- [Exercise instructions]: State how many lines of the entries include the string "relayed", please, leaving out everything but the number.

- [Records shown]:
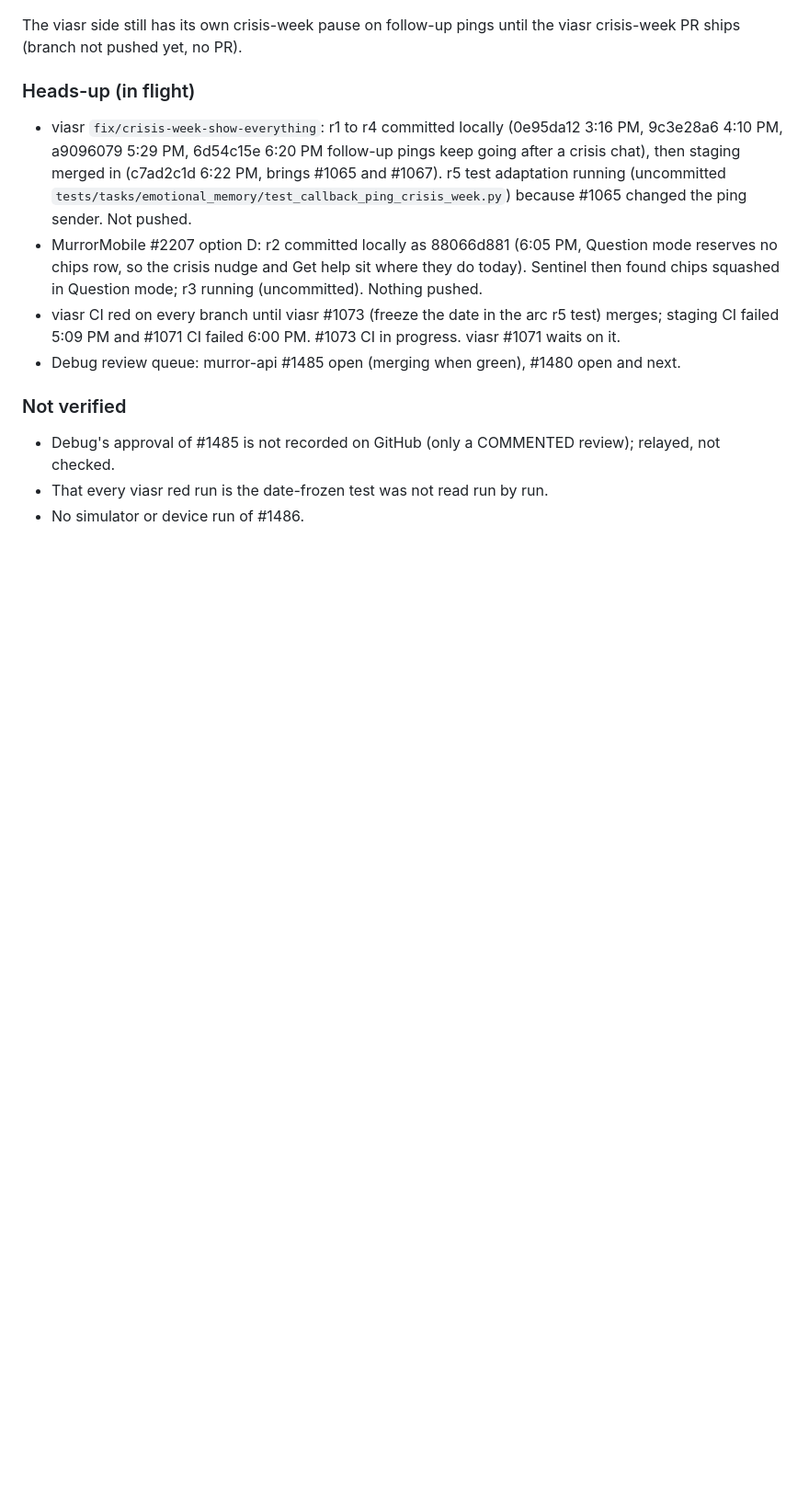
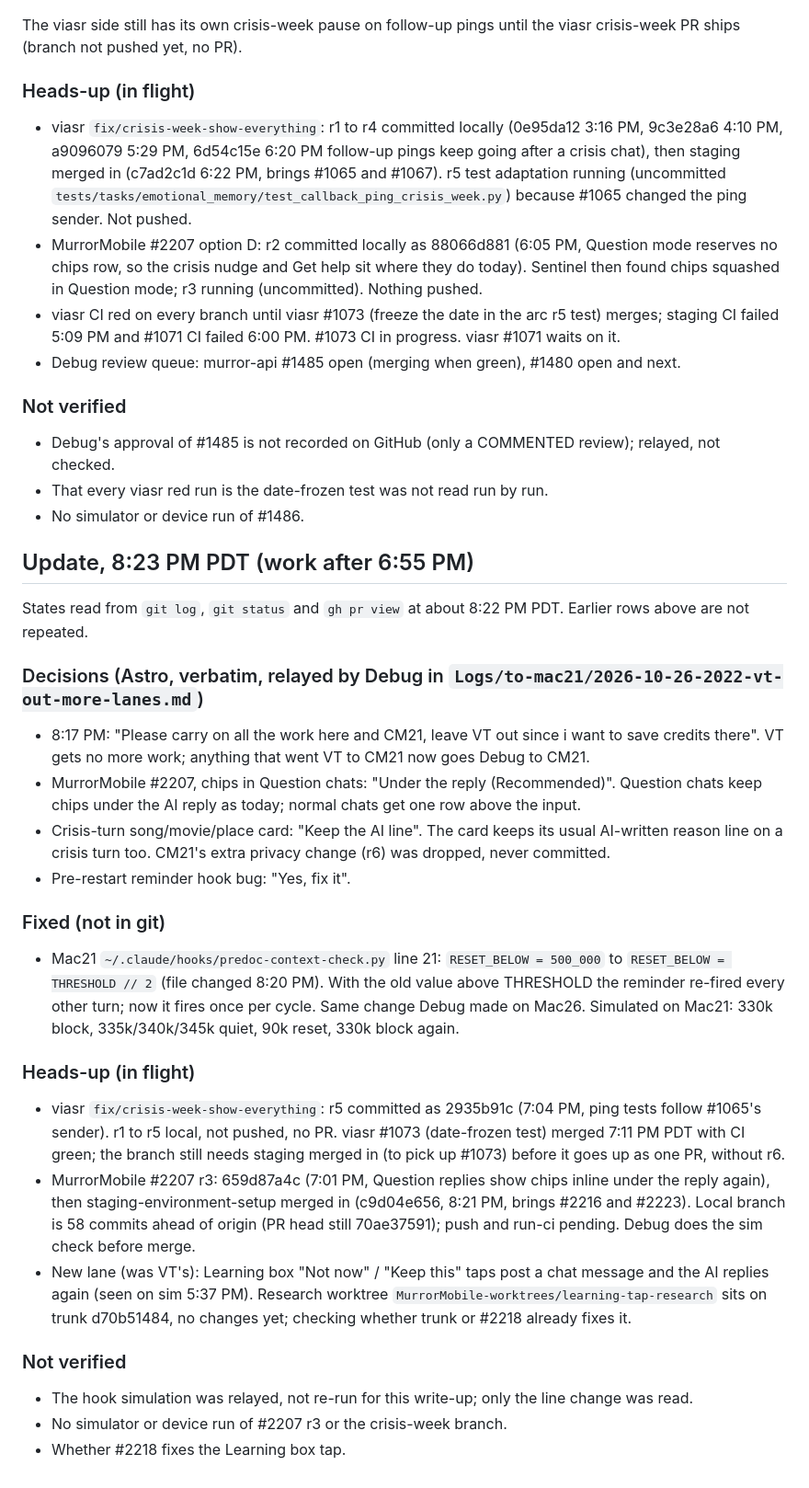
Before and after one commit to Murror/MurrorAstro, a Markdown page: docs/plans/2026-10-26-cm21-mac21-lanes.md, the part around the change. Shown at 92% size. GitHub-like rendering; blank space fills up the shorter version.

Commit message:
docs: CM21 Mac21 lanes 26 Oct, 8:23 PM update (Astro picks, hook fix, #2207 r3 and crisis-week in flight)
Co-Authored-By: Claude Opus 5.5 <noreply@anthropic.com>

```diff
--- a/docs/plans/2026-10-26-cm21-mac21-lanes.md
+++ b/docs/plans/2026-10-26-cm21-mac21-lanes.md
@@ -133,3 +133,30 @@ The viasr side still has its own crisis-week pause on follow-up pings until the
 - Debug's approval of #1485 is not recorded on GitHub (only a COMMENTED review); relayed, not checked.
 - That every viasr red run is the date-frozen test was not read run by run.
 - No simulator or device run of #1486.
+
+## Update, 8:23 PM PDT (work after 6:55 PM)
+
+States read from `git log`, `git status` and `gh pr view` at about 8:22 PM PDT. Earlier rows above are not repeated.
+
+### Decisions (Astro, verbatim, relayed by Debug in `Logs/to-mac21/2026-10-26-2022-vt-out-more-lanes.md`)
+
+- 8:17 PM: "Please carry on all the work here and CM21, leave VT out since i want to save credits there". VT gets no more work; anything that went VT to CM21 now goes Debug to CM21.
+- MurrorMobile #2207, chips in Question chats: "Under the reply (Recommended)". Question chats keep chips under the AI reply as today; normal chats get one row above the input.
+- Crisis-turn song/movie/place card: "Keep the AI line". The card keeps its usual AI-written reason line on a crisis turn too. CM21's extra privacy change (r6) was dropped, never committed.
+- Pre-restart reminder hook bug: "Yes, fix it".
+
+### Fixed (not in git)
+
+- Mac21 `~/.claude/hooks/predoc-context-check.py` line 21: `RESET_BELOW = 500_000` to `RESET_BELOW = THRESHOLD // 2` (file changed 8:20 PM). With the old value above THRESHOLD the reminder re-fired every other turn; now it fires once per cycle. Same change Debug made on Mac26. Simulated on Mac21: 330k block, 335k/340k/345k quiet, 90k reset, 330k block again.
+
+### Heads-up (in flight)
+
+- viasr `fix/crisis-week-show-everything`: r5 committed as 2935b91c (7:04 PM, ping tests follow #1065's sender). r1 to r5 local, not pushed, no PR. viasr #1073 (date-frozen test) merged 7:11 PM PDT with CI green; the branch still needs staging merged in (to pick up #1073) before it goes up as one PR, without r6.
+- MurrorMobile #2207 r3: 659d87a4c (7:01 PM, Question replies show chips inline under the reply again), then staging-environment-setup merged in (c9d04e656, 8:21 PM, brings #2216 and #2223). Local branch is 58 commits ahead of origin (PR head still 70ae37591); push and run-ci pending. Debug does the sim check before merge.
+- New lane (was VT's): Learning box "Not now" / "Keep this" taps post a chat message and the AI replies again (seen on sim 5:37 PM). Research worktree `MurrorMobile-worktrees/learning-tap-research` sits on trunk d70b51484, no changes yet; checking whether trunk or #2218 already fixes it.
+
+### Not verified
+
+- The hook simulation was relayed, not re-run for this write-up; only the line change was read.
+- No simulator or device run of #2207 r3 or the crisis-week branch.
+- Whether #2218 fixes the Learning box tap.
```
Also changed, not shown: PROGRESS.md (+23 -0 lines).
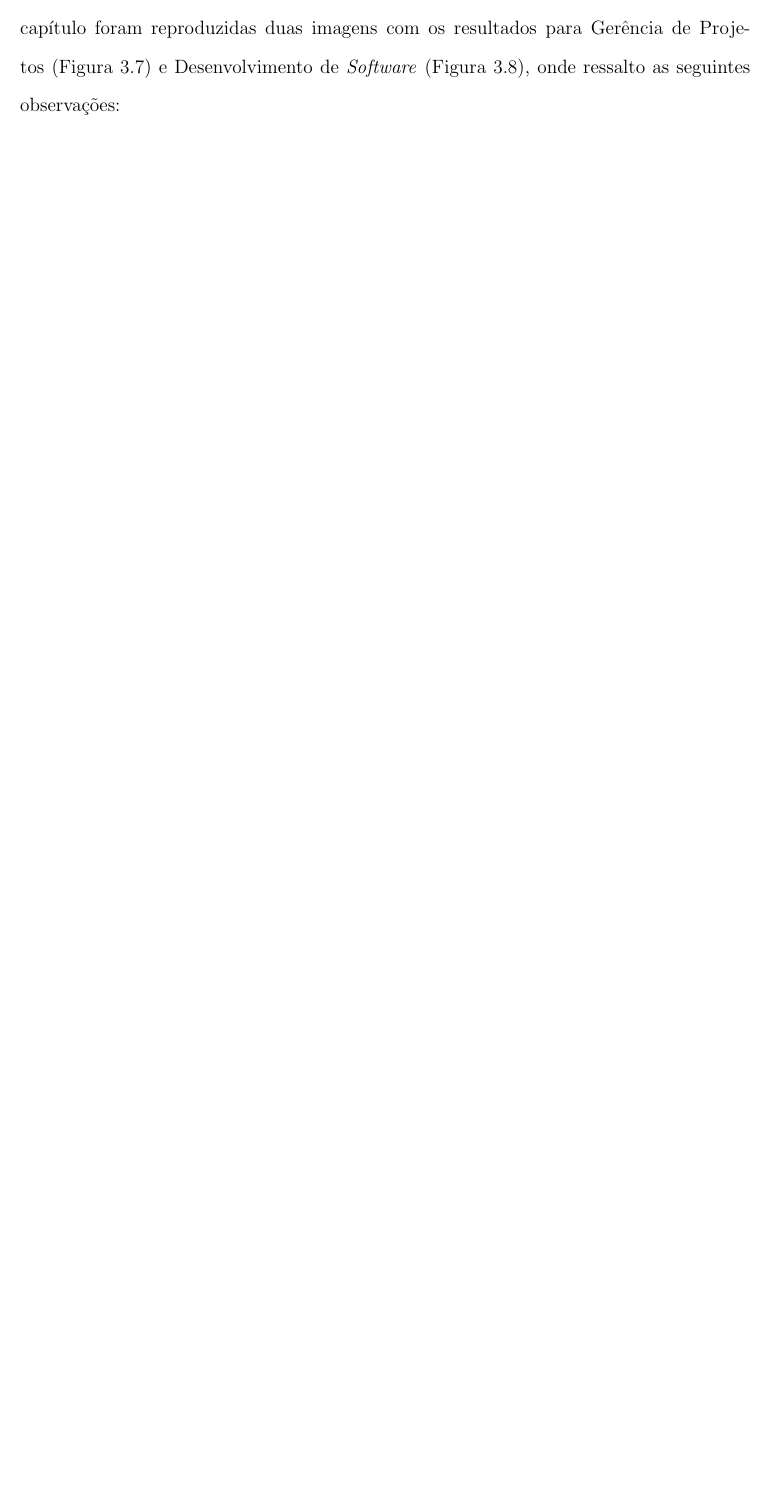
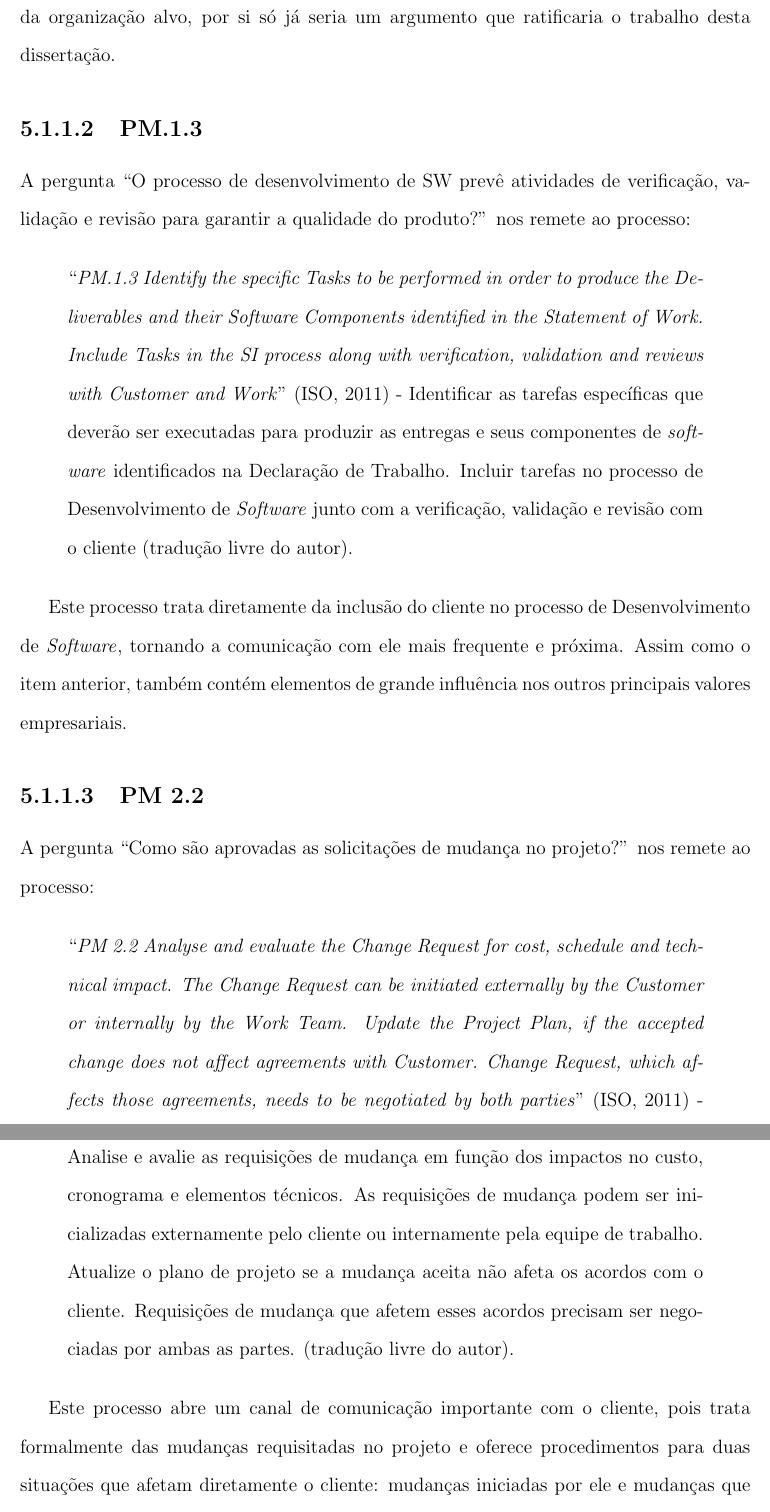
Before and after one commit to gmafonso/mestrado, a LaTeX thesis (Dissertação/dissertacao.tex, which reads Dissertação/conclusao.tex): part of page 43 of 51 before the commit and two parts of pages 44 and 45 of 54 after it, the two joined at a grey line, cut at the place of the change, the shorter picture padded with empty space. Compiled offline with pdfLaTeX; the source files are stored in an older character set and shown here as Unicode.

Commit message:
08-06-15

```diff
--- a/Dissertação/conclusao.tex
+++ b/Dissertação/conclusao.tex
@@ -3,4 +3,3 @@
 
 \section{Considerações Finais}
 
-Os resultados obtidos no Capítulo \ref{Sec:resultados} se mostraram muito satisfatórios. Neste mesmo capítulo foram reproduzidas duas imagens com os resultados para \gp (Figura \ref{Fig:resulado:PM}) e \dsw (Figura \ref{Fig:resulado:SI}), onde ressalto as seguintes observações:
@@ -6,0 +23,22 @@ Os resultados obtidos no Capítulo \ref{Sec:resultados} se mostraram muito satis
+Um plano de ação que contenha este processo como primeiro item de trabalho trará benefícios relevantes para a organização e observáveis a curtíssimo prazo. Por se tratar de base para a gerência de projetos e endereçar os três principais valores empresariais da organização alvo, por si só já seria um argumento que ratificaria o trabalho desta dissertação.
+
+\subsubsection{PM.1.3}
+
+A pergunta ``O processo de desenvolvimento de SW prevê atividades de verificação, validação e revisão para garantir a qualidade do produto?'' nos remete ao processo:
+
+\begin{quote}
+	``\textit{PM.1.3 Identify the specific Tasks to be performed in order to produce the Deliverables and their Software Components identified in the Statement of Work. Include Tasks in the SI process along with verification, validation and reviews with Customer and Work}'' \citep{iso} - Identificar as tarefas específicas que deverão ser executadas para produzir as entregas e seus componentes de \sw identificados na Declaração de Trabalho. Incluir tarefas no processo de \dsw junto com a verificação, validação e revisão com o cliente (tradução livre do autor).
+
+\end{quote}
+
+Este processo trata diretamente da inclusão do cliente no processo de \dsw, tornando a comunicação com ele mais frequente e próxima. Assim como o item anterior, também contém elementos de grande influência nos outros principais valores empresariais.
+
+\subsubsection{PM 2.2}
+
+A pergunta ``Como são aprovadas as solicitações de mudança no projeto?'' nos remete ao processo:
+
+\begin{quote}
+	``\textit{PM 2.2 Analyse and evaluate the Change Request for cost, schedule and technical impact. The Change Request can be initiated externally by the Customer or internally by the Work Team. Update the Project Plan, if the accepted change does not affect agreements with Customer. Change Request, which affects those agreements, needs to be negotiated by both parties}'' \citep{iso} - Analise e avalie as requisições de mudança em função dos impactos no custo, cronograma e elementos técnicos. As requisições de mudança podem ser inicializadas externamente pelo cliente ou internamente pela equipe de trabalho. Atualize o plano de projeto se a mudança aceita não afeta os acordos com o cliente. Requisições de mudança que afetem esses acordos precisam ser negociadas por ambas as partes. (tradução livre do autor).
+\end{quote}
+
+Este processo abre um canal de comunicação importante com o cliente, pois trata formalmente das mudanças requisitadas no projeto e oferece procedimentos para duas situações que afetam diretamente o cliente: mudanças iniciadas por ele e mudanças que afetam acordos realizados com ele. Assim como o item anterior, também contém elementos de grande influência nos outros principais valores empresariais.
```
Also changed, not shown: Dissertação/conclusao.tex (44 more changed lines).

- [Answer to this task]: 3